On Saturday 30 June, in the sleepy little town of Amesbury, England, a middle aged couple – Dawn Sturgess, 44 and Charlie Rowley, 45 were found in medical distress. At first, British authorities believed their condition to be the result of either a heroin or crack cocaine overdose, as both individuals are known to be “recreational drug users”.
Three days later it was announced that Sturgess and Rowley were in fact stricken by the exposure to the nerve agent Novichok. This of course is the same Novichok poison that was allegedly used in the attempted murder of former Russian double agent Sergei Skripal and his daughter Julia back on 4 March.
Since Amesbury is just 11 kilometers away from Salisbury, where the Skripals were attacked, the official conclusions was that the two cases must be linked. That sounds logical enough.
Therefore it makes sense that the British government would blame the same alleged culprit. Home Secretary Sajid Javid rose in Parliament to demand, “that the Russian State come forward and explain what has gone on.” For good measure, Javid added that “ it is completely unacceptable for our people to be either deliberate or accidental targets, or for our streets, our parks and towns to be dumping grounds for poison.”
It is not exactly in the same league as Winston Churchill’s rousing 1940 “we will fight them on the beaches” speech, but Javid would have us believe that the UK is under a direct chemical attack by the Russians.
The question begs not only where is the proof, but also what is Russia’s motive? To date, the UK authorities have not identified a single suspect involved in the Skripal attack, and have yet to even identify how and where the Skripals were exposed to this “deadly, military grade nerve agent”. Theories range from liquid applied to their door handle, vapor through their car vents and the substance being planted into Julia’s suitcase.
So far no one has even speculated as to how the recreational drug users Sturggess and Rowley were exposed, other than it is somehow collateral contamination from the Skripal attack.
It was a bit of a stretch to understand why Russian secret service agents would plot such an elaborate assassination of Skripal. Yes, he was discovered to be a double agent working for Britain’s MI6 back in 2004. He was convicted in 2006 and spent four years in jail. In 2010 he was released to the UK as part of a spy swap deal.
Any secrets Skripal has acquired as a traitor to Moscow would have been fourteen years out of date, and he has been left alone for eight years since the Kremlin felt it safe to release him. So why kill him?
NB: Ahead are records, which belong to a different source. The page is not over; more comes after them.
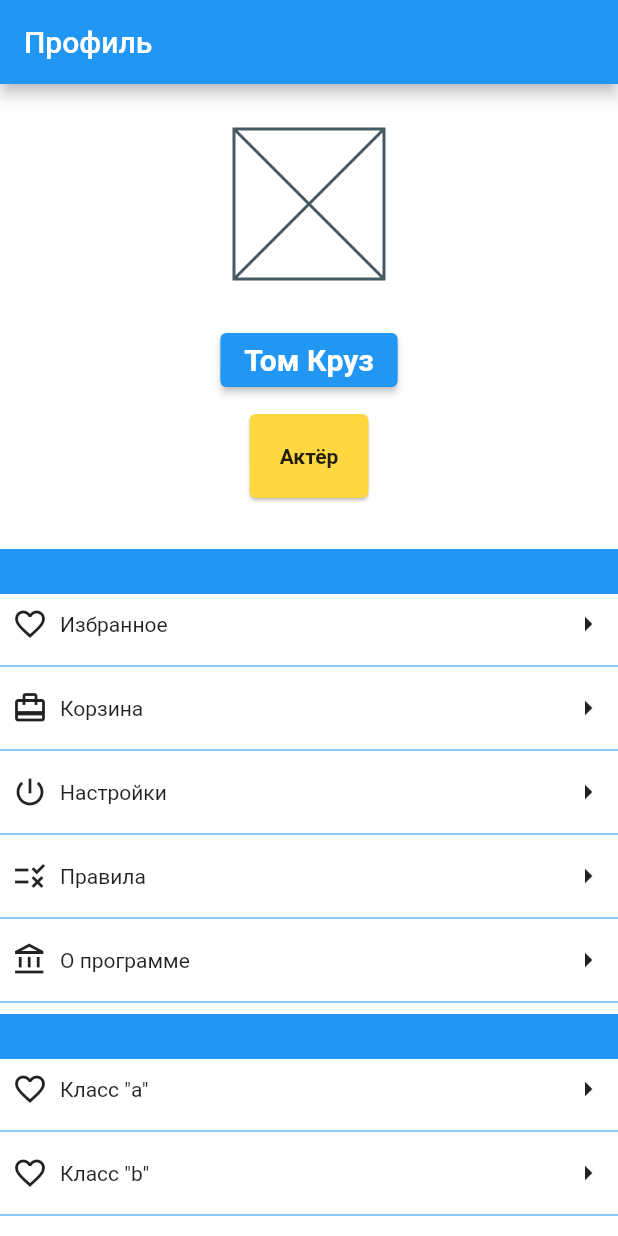
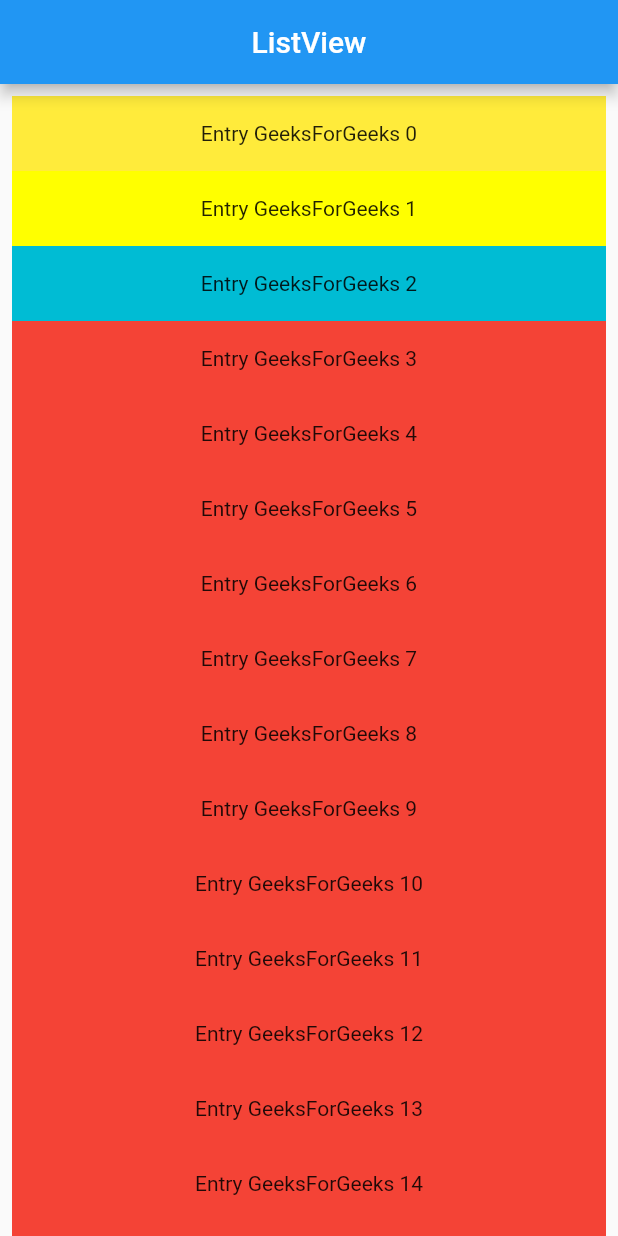
Before and after one commit to SuleymanovTat/flutterApp, a Flutter app: the screen it shows after launch, on a phone screen of 412 x 824 dp. Run offline on Flutter 3.47's test engine with Material 2 defaults, Android fonts, the light colour scheme and no system bars.

Commit message:
added ListView

```diff
--- a/lib/main.dart
+++ b/lib/main.dart
@@ -5,11 +5,13 @@
 import 'dart:math' as math;
 
 import 'package:flutter_application_name/widget/app.dart';
+import 'package:flutter_application_name/widget/listview.dart';
 import 'package:flutter_application_name/widget/profile.dart';
 
 void main() {
   // runApp(const App());
-  runApp(const ProfileApp());
+  // runApp(const ProfileApp());
+  runApp(const CustomListView());
 }
 
 // class NewMyApp extends StatefulWidget {
--- /dev/null
+++ b/lib/widget/listview.dart
@@ -0,0 +1,47 @@
+import 'package:flutter/material.dart';
+
+class CustomListView extends StatelessWidget {
+  const CustomListView({Key? key}) : super(key: key);
+
+  @override
+  Widget build(BuildContext context) {
+    // final List<String> entries = <String>['A', 'B', 'C'];
+    final List<String> entries = <String>[];
+    for (int i = 0; i < 300; i++) {
+      try {
+        entries.add('GeeksForGeeks $i');
+      } catch (e, s) {
+        print(s);
+      }
+    }
+
+    final List<Color> colorCodes = <Color>[
+      Colors.yellow,
+      Colors.yellowAccent,
+      Colors.cyan
+    ];
+    return MaterialApp(
+        home: Scaffold(
+            appBar: AppBar(
+              title: const Text("ListView"),
+              centerTitle: true,
+            ),
+            body: Container(
+                child: ListView.builder(
+                    padding: const EdgeInsets.all(8),
+                    itemCount: entries.length,
+                    itemBuilder: (BuildContext context, int index) {
+                      return Container(
+                        height: 50,
+                        color: colorCodes.getOrNull(index) ?? Colors.red,
+                        child: Center(child: Text('Entry ${entries[index]}')),
+                      );
+                    }))));
+  }
+}
+
+extension _GetOrNull<T> on List<T> {
+  T? getOrNull(int index) => _checkIndex(index) ? this[index] : null;
+
+  bool _checkIndex(int index) => index >= 0 && index < length;
+}
--- a/lib/widget/profile.dart
+++ b/lib/widget/profile.dart
@@ -10,6 +10,8 @@
 class ProfileApp extends StatelessWidget {
   const ProfileApp({Key? key}) : super(key: key);
 
+  get itemBuilder => null;
+
   @override
   Widget build(BuildContext context) {
     List<ItemList>? listDate = ["a", "b", "c", "b"]
@@ -19,23 +21,28 @@
 
     return MaterialApp(
       home: Scaffold(
-        appBar: AppBar(title: const Text("Профиль")),
+        appBar: AppBar(
+          title: const Text("Профиль"),
+          centerTitle: true,
+        ),
         body: Container(
           width: double.infinity,
           color: Colors.white,
-          child: SingleChildScrollView(
-            child: Column(
+          // child: SingleChildScrollView(
+          child: ListView(
             children: [
               const SizedBox(height: 30),
-                const SizedBox(
+              const Center(
+                child: SizedBox(
                   width: 100,
                   height: 100,
                   child: Placeholder(),
                 ),
+              ),
               const SizedBox(height: 30),
-                buildElevatedButton(),
+              Center(child: buildElevatedButton()),
               const SizedBox(height: 8),
-                buildCard(),
+              Center(child: buildCard()),
               const SizedBox(height: 30),
               Container(height: 30, color: Colors.blue),
               const ItemList(ItemData(Icons.favorite_border, "Избранное")),
@@ -49,7 +56,7 @@
               for (var item in listDate ?? [const Text("Empty")]) item
             ],
           ),
-          ),
+          // ),
         ),
       ),
     );
```
Lines whose indentation alone changed are shown as unchanged.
And why use a “deadly, military grade nerve agent”, rather than simply shooting him in a fake robbery?
I do not think any one will be able to come up with a plausible motive as to why Russian agents would return to a place near the scene of a crime to risk attacking a couple of recreational drug users in the middle of the World Cup, which as Sectary Javid pointed out means “ the eyes of world are currently on Russia”.
We were told to believe that the Russian Sate was implicated in the Skripal attack by UK Prime Minister Theresa May because there was simply no other possible theory. Canada and 26 other countries took May at her word and dutifully expelled a total of 151 Russian diplomats from embassies around the world.
Then on 31 May we had a truly bizarre case of the Ukrainian intelligence service faking the death of Russian journalist Arkady Babchenko . Since Babchenko was a rabid critic of the Putin regime, the blame was immediately placed on the shoulders of Putin’s murderous henchmen.
Britain’s ever comical Foreign Secretary Boris Johnson tweeted out a demand for Putin to be brought to justice. When Babchenko held a press conference two days after his “death” to announce he was still alive, his convoluted explanation was that Putin would have killed him if he did not fake his death.
In addition to the Babchenko case proving Ukraine intelligence has a clear motive to discredit Russia with a fake assassination, they are also a former Soviet Republic meaning they would also possess the Novichok agent.
Speaking of which, despite all of the emotive descriptions of Novichok as a “deadly, military grade nerve agent,” it has proven to be rather unreliable. To date, of the five people allegedly exposed to it — the Skripals, Sturgess, Rowley and police Detective Sergeant Nick Bailey — only Dawn Sturgess has died while the other 4 have all recovered.
By comparison, it is expected that over 4000 recreational drug users will die this year in the UK as a result of the burgeoning opioid crisis. Blame that on Putin.